| Aim of the task |
Among the entries, which lines carry the string "answer"? Copy each of them.

| Extracted information |
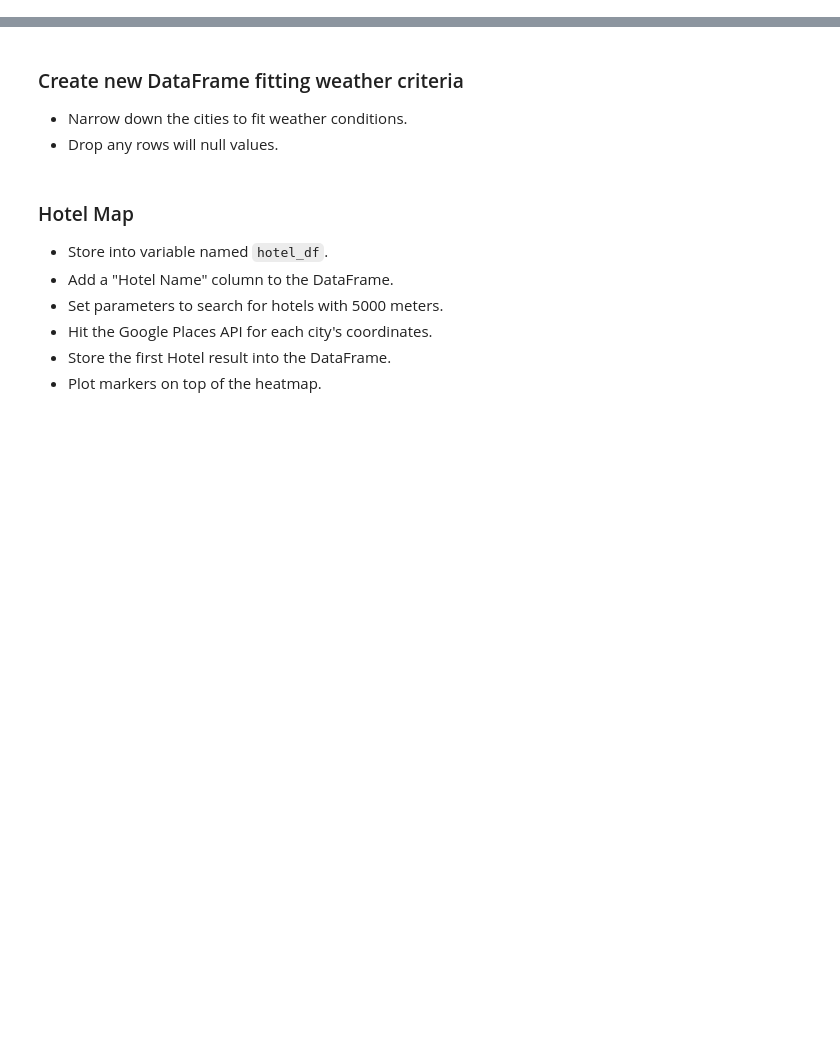
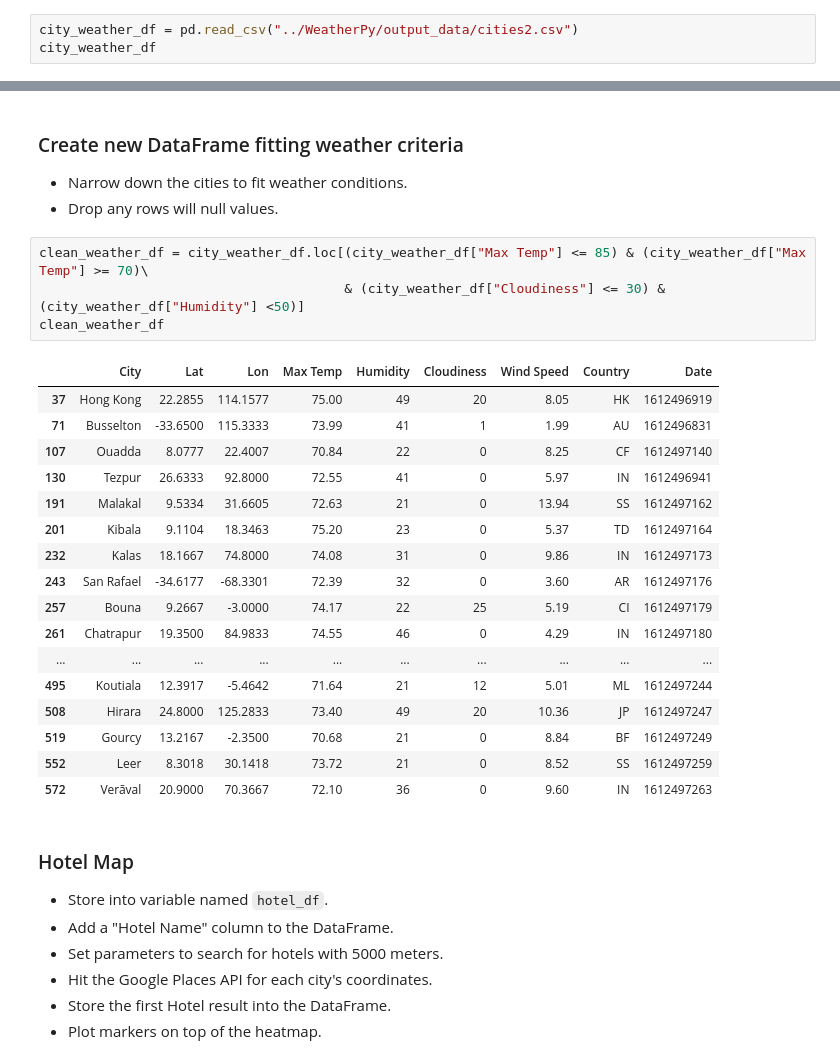
Before and after one commit to PatriceW2/Python-API-Challenge-, a Jupyter notebook: VacationPy/VacationPy.ipynb, the cells around one changed output, grey strips where cells are left out. Cells and saved outputs as stored; diff of their text form; blank space fills up the shorter version.

```diff
--- a/VacationPy/VacationPy.ipynb
+++ b/VacationPy/VacationPy.ipynb
@@ -20,3 +40,6 @@ from config import g_key
 # %% [markdown]
 ### Store Part I results into DataFrame
 * Load the csv exported in Part I to a DataFrame
+# %%
+city_weather_df = pd.read_csv("../WeatherPy/output_data/cities2.csv")
+city_weather_df
@@ -29,6 +95,28 @@ from config import g_key
 ### Create new DataFrame fitting weather criteria
 * Narrow down the cities to fit weather conditions.
 * Drop any rows will null values.
+# %%
+clean_weather_df = city_weather_df.loc[(city_weather_df["Max Temp"] <= 85) & (city_weather_df["Max Temp"] >= 70)\
+                                       & (city_weather_df["Cloudiness"] <= 30) & (city_weather_df["Humidity"] <50)]
+clean_weather_df
+# %% [output]
+|  | City | Lat | Lon | Max Temp | Humidity | Cloudiness | Wind Speed | Country | Date |
+| 37 | Hong Kong | 22.2855 | 114.1577 | 75.00 | 49 | 20 | 8.05 | HK | 1612496919 |
+| 71 | Busselton | -33.6500 | 115.3333 | 73.99 | 41 | 1 | 1.99 | AU | 1612496831 |
+| 107 | Ouadda | 8.0777 | 22.4007 | 70.84 | 22 | 0 | 8.25 | CF | 1612497140 |
+| 130 | Tezpur | 26.6333 | 92.8000 | 72.55 | 41 | 0 | 5.97 | IN | 1612496941 |
+| 191 | Malakal | 9.5334 | 31.6605 | 72.63 | 21 | 0 | 13.94 | SS | 1612497162 |
+| 201 | Kibala | 9.1104 | 18.3463 | 75.20 | 23 | 0 | 5.37 | TD | 1612497164 |
+| 232 | Kalas | 18.1667 | 74.8000 | 74.08 | 31 | 0 | 9.86 | IN | 1612497173 |
+| 243 | San Rafael | -34.6177 | -68.3301 | 72.39 | 32 | 0 | 3.60 | AR | 1612497176 |
+| 257 | Bouna | 9.2667 | -3.0000 | 74.17 | 22 | 25 | 5.19 | CI | 1612497179 |
+| 261 | Chatrapur | 19.3500 | 84.9833 | 74.55 | 46 | 0 | 4.29 | IN | 1612497180 |
+| ... | ... | ... | ... | ... | ... | ... | ... | ... | ... |
+| 495 | Koutiala | 12.3917 | -5.4642 | 71.64 | 21 | 12 | 5.01 | ML | 1612497244 |
+| 508 | Hirara | 24.8000 | 125.2833 | 73.40 | 49 | 20 | 10.36 | JP | 1612497247 |
+| 519 | Gourcy | 13.2167 | -2.3500 | 70.68 | 21 | 0 | 8.84 | BF | 1612497249 |
+| 552 | Leer | 8.3018 | 30.1418 | 73.72 | 21 | 0 | 8.52 | SS | 1612497259 |
+| 572 | Verāval | 20.9000 | 70.3667 | 72.10 | 36 | 0 | 9.60 | IN | 1612497263 |
 # %% [markdown]
 ### Hotel Map
 * Store into variable named `hotel_df`.
```
Also changed, not shown: parts of 5 cells of this notebook, 1 other file.
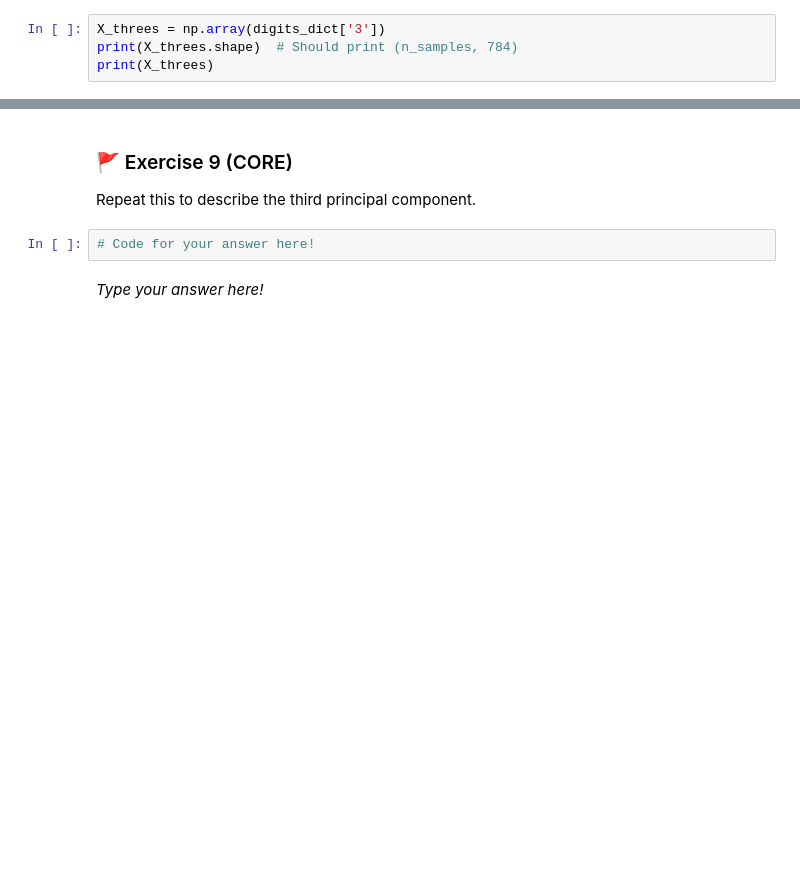
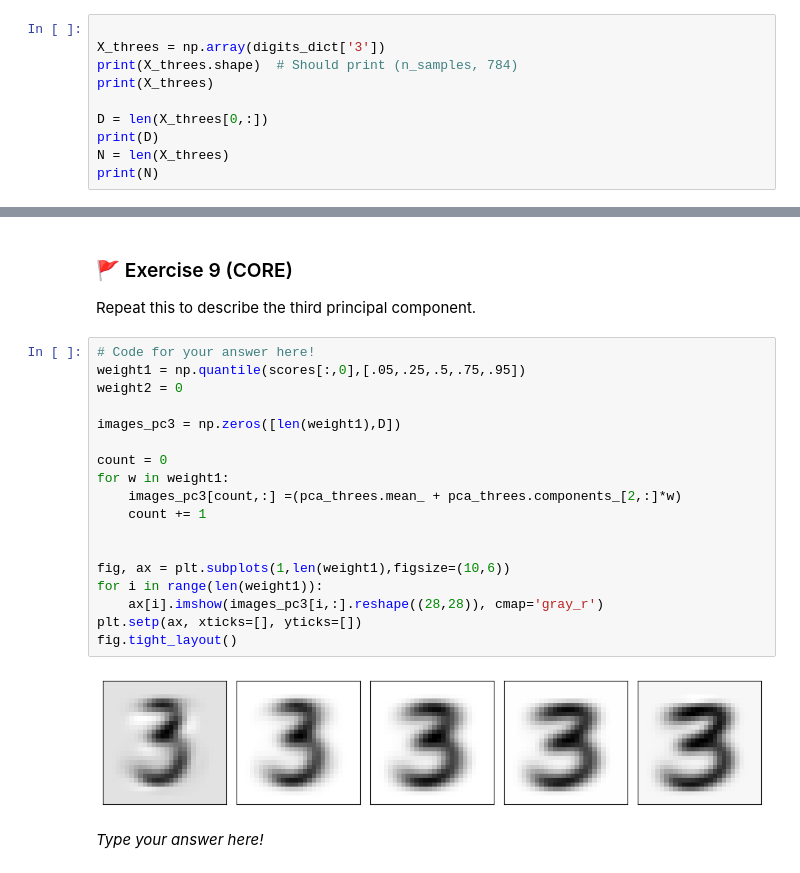
Before and after one commit to thomasvsinclair/ml-workshops, a Jupyter notebook: WS2/mlp_week02.ipynb, the cells around one changed output, grey strips where cells are left out. Saved outputs shown, nothing was run; the diff lists cells and outputs as text; blank space fills up the shorter version.

```diff
--- a/WS2/mlp_week02.ipynb
+++ b/WS2/mlp_week02.ipynb
@@ -160,9 +160,15 @@ Now focus on the 3s only and create a data matrix called `X_threes`. Define also
 
 What are the features in this problem? How many features and data points are there?
 # %%
+
 X_threes = np.array(digits_dict['3'])
 print(X_threes.shape)  # Should print (n_samples, 784)
 print(X_threes)
+
+D = len(X_threes[0,:])
+print(D)
+N = len(X_threes)
+print(N)
 # %% [output]
 (7141, 784)
 [[0 0 0 ... 0 0 0]
@@ -367,8 +391,26 @@ fig.tight_layout()
 ### 🚩 Exercise 9 (CORE)
 
 Repeat this to describe the third principal component.
-# %%
-# Code for your answer here!
+# %%
+# Code for your answer here!
+weight1 = np.quantile(scores[:,0],[.05,.25,.5,.75,.95])
+weight2 = 0
+
+images_pc3 = np.zeros([len(weight1),D])
+
+count = 0
+for w in weight1:
+    images_pc3[count,:] =(pca_threes.mean_ + pca_threes.components_[2,:]*w)
+    count += 1
+
+
+fig, ax = plt.subplots(1,len(weight1),figsize=(10,6))
+for i in range(len(weight1)):
+    ax[i].imshow(images_pc3[i,:].reshape((28,28)), cmap='gray_r')
+plt.setp(ax, xticks=[], yticks=[])
+fig.tight_layout()
+# %% [output]
+[figure, added]
 # %% [markdown]
 _Type your answer here!_
 # %% [markdown]
```
Also changed, not shown: parts of 32 cells of this notebook, 1 other file.
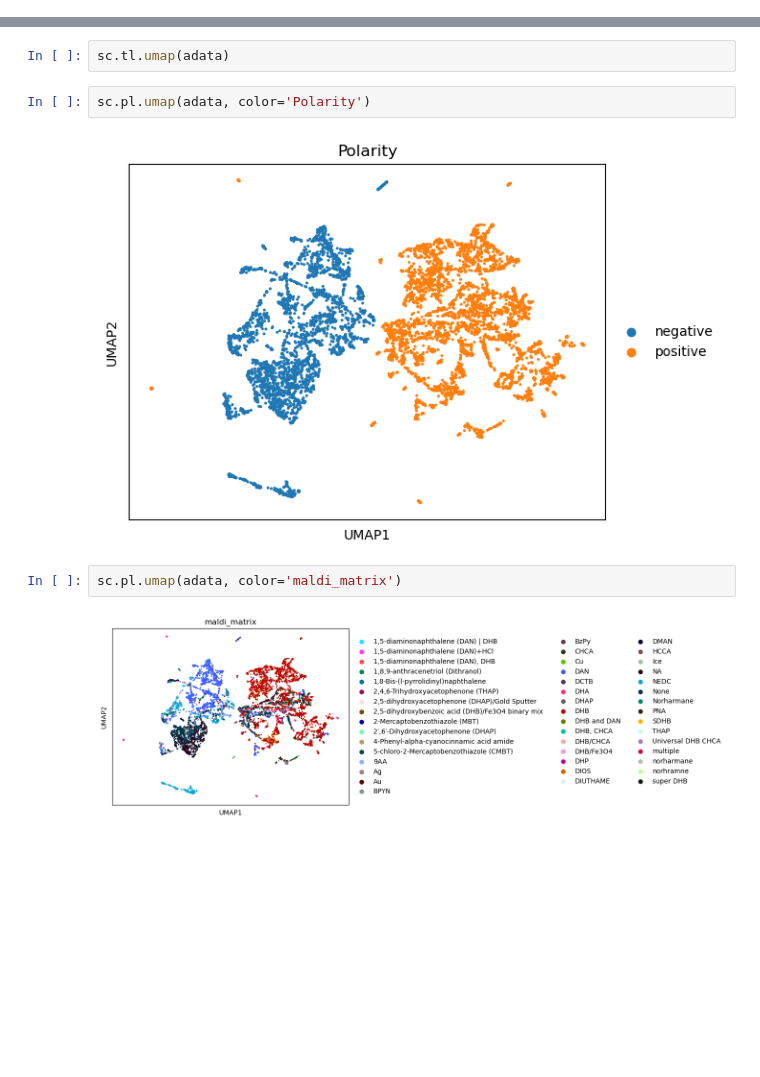
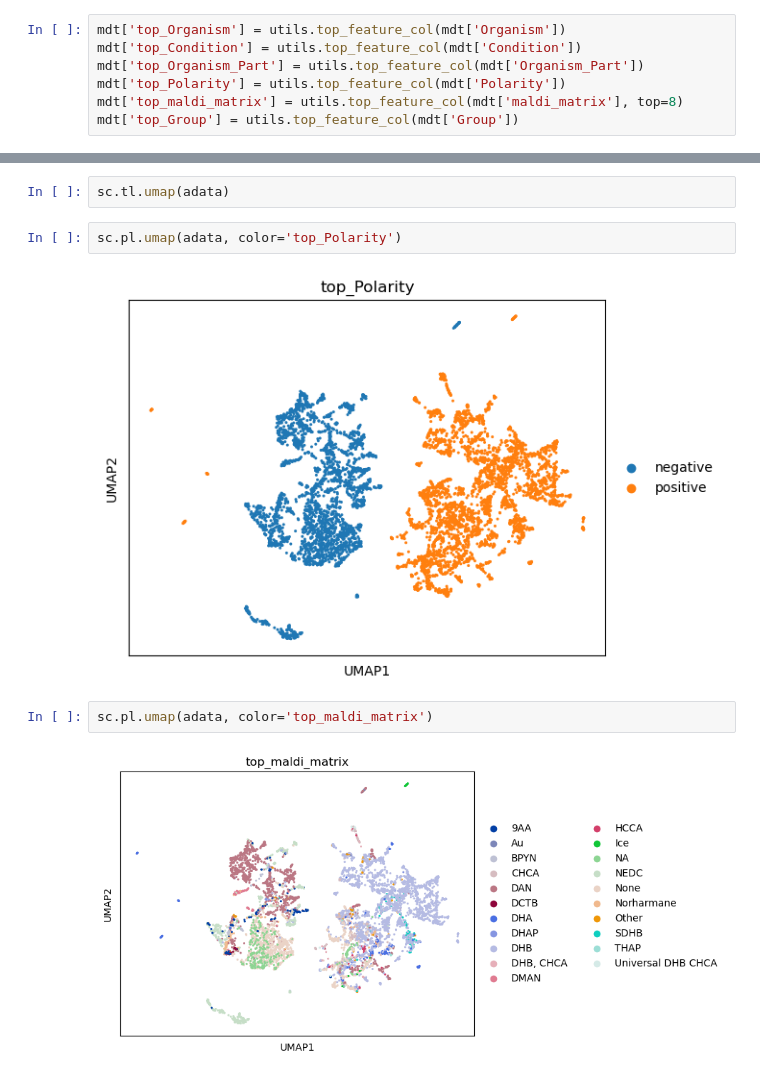
Before and after one commit to tdrose/metaspace_analysis, a Jupyter notebook: datasets_embedding.ipynb, the cells around one changed output, grey strips where cells are left out. Cells and saved outputs as stored; diff of their text form; blank space fills up the shorter version.

Commit message:
Working on umaps

```diff
--- a/datasets_embedding.ipynb
+++ b/datasets_embedding.ipynb
@@ -28,6 +31,13 @@ results = pickle.load(open(os.path.join(store_dir, 'hmdb4_results.pickle'), "rb"
 # %%
 md = utils.make_metadata_dict(dss, results, only_results=True)
 mdt = utils.clean_metadata_table(utils.metadata_dict_totable(md))
+# %%
+mdt['top_Organism'] = utils.top_feature_col(mdt['Organism'])
+mdt['top_Condition'] = utils.top_feature_col(mdt['Condition'])
+mdt['top_Organism_Part'] = utils.top_feature_col(mdt['Organism_Part'])
+mdt['top_Polarity'] = utils.top_feature_col(mdt['Polarity'])
+mdt['top_maldi_matrix'] = utils.top_feature_col(mdt['maldi_matrix'], top=8)
+mdt['top_Group'] = utils.top_feature_col(mdt['Group'])
 # %% [markdown]
 # Make table with all features and create AnnData object
 # %% [markdown]
@@ -90,11 +104,11 @@ WARNING: You’re trying to run this on 9437 dimensions of `.X`, if you really w
 # %%
 sc.tl.umap(adata)
 # %%
-sc.pl.umap(adata, color='Polarity')
+sc.pl.umap(adata, color='top_Polarity')
 # %% [output]
-[figure, old version]
+[figure, new version]
 # %%
-sc.pl.umap(adata, color='maldi_matrix')
+sc.pl.umap(adata, color='top_maldi_matrix')
 # %% [output]
-[figure, old version]
+[figure, new version]
 # %%
```
Also changed, not shown: parts of 36 cells of this notebook, 1 other file.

| Response to the exercise |
-# Code for your answer here!
+# Code for your answer here!
 _Type your answer here!_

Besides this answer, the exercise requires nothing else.